▸ **Detected change data**
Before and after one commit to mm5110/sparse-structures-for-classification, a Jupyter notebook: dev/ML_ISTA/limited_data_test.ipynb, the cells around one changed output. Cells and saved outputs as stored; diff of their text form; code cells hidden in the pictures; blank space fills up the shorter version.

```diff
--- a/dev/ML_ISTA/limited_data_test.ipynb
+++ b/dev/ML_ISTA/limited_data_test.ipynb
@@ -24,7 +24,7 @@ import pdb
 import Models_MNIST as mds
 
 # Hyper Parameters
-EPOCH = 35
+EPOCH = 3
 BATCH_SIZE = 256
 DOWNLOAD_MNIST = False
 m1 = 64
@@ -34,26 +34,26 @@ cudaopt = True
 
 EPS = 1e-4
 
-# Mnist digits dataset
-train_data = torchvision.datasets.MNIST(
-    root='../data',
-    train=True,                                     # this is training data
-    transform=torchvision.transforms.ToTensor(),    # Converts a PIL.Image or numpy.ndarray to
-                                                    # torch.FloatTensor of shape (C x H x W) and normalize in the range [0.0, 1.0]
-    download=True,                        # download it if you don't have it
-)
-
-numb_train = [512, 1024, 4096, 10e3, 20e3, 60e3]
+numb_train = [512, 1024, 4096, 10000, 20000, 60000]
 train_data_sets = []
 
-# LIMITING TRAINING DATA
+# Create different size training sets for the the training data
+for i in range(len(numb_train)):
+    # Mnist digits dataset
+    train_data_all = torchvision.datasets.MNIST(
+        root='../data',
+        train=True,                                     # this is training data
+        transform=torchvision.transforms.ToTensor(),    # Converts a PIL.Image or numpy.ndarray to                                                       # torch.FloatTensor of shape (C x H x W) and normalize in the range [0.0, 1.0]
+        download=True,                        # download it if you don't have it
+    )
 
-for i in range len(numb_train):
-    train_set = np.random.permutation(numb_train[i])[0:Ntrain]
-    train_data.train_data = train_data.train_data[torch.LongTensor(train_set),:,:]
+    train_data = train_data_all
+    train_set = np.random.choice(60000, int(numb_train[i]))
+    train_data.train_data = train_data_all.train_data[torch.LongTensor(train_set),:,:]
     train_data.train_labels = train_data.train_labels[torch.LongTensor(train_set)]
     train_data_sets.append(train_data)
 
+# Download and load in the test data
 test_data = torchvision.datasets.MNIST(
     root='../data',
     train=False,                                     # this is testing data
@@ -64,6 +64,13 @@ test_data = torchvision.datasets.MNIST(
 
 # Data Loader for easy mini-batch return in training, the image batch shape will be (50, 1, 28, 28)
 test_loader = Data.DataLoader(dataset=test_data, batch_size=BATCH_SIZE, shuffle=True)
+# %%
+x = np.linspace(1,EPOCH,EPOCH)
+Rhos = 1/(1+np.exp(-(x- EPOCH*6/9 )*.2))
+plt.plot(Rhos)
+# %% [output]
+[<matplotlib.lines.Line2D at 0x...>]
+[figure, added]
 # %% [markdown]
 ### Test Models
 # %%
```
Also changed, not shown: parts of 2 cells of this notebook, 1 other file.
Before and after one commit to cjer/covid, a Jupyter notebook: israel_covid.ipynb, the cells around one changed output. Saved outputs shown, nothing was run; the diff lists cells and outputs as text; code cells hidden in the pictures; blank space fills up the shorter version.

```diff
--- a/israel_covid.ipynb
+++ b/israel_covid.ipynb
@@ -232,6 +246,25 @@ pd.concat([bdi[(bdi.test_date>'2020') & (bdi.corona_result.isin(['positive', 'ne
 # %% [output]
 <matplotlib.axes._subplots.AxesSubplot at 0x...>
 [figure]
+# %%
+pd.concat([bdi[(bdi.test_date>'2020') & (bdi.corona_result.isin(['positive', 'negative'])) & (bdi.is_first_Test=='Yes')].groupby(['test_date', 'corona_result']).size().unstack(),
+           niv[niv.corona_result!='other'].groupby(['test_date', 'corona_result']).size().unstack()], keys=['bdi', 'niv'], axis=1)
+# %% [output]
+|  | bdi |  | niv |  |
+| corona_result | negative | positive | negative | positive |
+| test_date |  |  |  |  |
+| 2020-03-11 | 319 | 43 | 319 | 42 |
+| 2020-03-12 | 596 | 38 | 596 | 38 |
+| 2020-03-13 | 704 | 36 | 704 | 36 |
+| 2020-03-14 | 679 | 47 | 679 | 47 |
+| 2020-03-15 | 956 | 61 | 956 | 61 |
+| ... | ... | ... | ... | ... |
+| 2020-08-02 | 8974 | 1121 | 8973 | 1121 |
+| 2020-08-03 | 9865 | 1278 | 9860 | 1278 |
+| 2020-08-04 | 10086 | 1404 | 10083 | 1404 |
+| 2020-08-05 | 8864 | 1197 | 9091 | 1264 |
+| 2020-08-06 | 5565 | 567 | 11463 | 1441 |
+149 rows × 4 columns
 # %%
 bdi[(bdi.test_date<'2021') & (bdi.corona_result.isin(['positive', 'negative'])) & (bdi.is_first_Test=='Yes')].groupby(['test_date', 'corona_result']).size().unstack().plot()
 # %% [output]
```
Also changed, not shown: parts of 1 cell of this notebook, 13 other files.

▸ **WHAT YOU NEED TO DO**
Having read the entries, repeat them all exactly.

▸ **TASK SOLUTION**
Before and after one commit to mm5110/sparse-structures-for-classification, a Jupyter notebook: dev/ML_ISTA/limited_data_test.ipynb, the cells around one changed output. Cells and saved outputs as stored; diff of their text form; code cells hidden in the pictures; blank space fills up the shorter version.

```diff
--- a/dev/ML_ISTA/limited_data_test.ipynb
+++ b/dev/ML_ISTA/limited_data_test.ipynb
@@ -24,7 +24,7 @@ import pdb
 import Models_MNIST as mds
 
 # Hyper Parameters
-EPOCH = 35
+EPOCH = 3
 BATCH_SIZE = 256
 DOWNLOAD_MNIST = False
 m1 = 64
@@ -34,26 +34,26 @@ cudaopt = True
 
 EPS = 1e-4
 
-# Mnist digits dataset
-train_data = torchvision.datasets.MNIST(
-    root='../data',
-    train=True,                                     # this is training data
-    transform=torchvision.transforms.ToTensor(),    # Converts a PIL.Image or numpy.ndarray to
-                                                    # torch.FloatTensor of shape (C x H x W) and normalize in the range [0.0, 1.0]
-    download=True,                        # download it if you don't have it
-)
-
-numb_train = [512, 1024, 4096, 10e3, 20e3, 60e3]
+numb_train = [512, 1024, 4096, 10000, 20000, 60000]
 train_data_sets = []
 
-# LIMITING TRAINING DATA
+# Create different size training sets for the the training data
+for i in range(len(numb_train)):
+    # Mnist digits dataset
+    train_data_all = torchvision.datasets.MNIST(
+        root='../data',
+        train=True,                                     # this is training data
+        transform=torchvision.transforms.ToTensor(),    # Converts a PIL.Image or numpy.ndarray to                                                       # torch.FloatTensor of shape (C x H x W) and normalize in the range [0.0, 1.0]
+        download=True,                        # download it if you don't have it
+    )
 
-for i in range len(numb_train):
-    train_set = np.random.permutation(numb_train[i])[0:Ntrain]
-    train_data.train_data = train_data.train_data[torch.LongTensor(train_set),:,:]
+    train_data = train_data_all
+    train_set = np.random.choice(60000, int(numb_train[i]))
+    train_data.train_data = train_data_all.train_data[torch.LongTensor(train_set),:,:]
     train_data.train_labels = train_data.train_labels[torch.LongTensor(train_set)]
     train_data_sets.append(train_data)
 
+# Download and load in the test data
 test_data = torchvision.datasets.MNIST(
     root='../data',
     train=False,                                     # this is testing data
@@ -64,6 +64,13 @@ test_data = torchvision.datasets.MNIST(
 
 # Data Loader for easy mini-batch return in training, the image batch shape will be (50, 1, 28, 28)
 test_loader = Data.DataLoader(dataset=test_data, batch_size=BATCH_SIZE, shuffle=True)
+# %%
+x = np.linspace(1,EPOCH,EPOCH)
+Rhos = 1/(1+np.exp(-(x- EPOCH*6/9 )*.2))
+plt.plot(Rhos)
+# %% [output]
+[<matplotlib.lines.Line2D at 0x...>]
+[figure, added]
 # %% [markdown]
 ### Test Models
 # %%
```
Also changed, not shown: parts of 2 cells of this notebook, 1 other file.
Before and after one commit to cjer/covid, a Jupyter notebook: israel_covid.ipynb, the cells around one changed output. Saved outputs shown, nothing was run; the diff lists cells and outputs as text; code cells hidden in the pictures; blank space fills up the shorter version.

```diff
--- a/israel_covid.ipynb
+++ b/israel_covid.ipynb
@@ -232,6 +246,25 @@ pd.concat([bdi[(bdi.test_date>'2020') & (bdi.corona_result.isin(['positive', 'ne
 # %% [output]
 <matplotlib.axes._subplots.AxesSubplot at 0x...>
 [figure]
+# %%
+pd.concat([bdi[(bdi.test_date>'2020') & (bdi.corona_result.isin(['positive', 'negative'])) & (bdi.is_first_Test=='Yes')].groupby(['test_date', 'corona_result']).size().unstack(),
+           niv[niv.corona_result!='other'].groupby(['test_date', 'corona_result']).size().unstack()], keys=['bdi', 'niv'], axis=1)
+# %% [output]
+|  | bdi |  | niv |  |
+| corona_result | negative | positive | negative | positive |
+| test_date |  |  |  |  |
+| 2020-03-11 | 319 | 43 | 319 | 42 |
+| 2020-03-12 | 596 | 38 | 596 | 38 |
+| 2020-03-13 | 704 | 36 | 704 | 36 |
+| 2020-03-14 | 679 | 47 | 679 | 47 |
+| 2020-03-15 | 956 | 61 | 956 | 61 |
+| ... | ... | ... | ... | ... |
+| 2020-08-02 | 8974 | 1121 | 8973 | 1121 |
+| 2020-08-03 | 9865 | 1278 | 9860 | 1278 |
+| 2020-08-04 | 10086 | 1404 | 10083 | 1404 |
+| 2020-08-05 | 8864 | 1197 | 9091 | 1264 |
+| 2020-08-06 | 5565 | 567 | 11463 | 1441 |
+149 rows × 4 columns
 # %%
 bdi[(bdi.test_date<'2021') & (bdi.corona_result.isin(['positive', 'negative'])) & (bdi.is_first_Test=='Yes')].groupby(['test_date', 'corona_result']).size().unstack().plot()
 # %% [output]
```
Also changed, not shown: parts of 1 cell of this notebook, 13 other files.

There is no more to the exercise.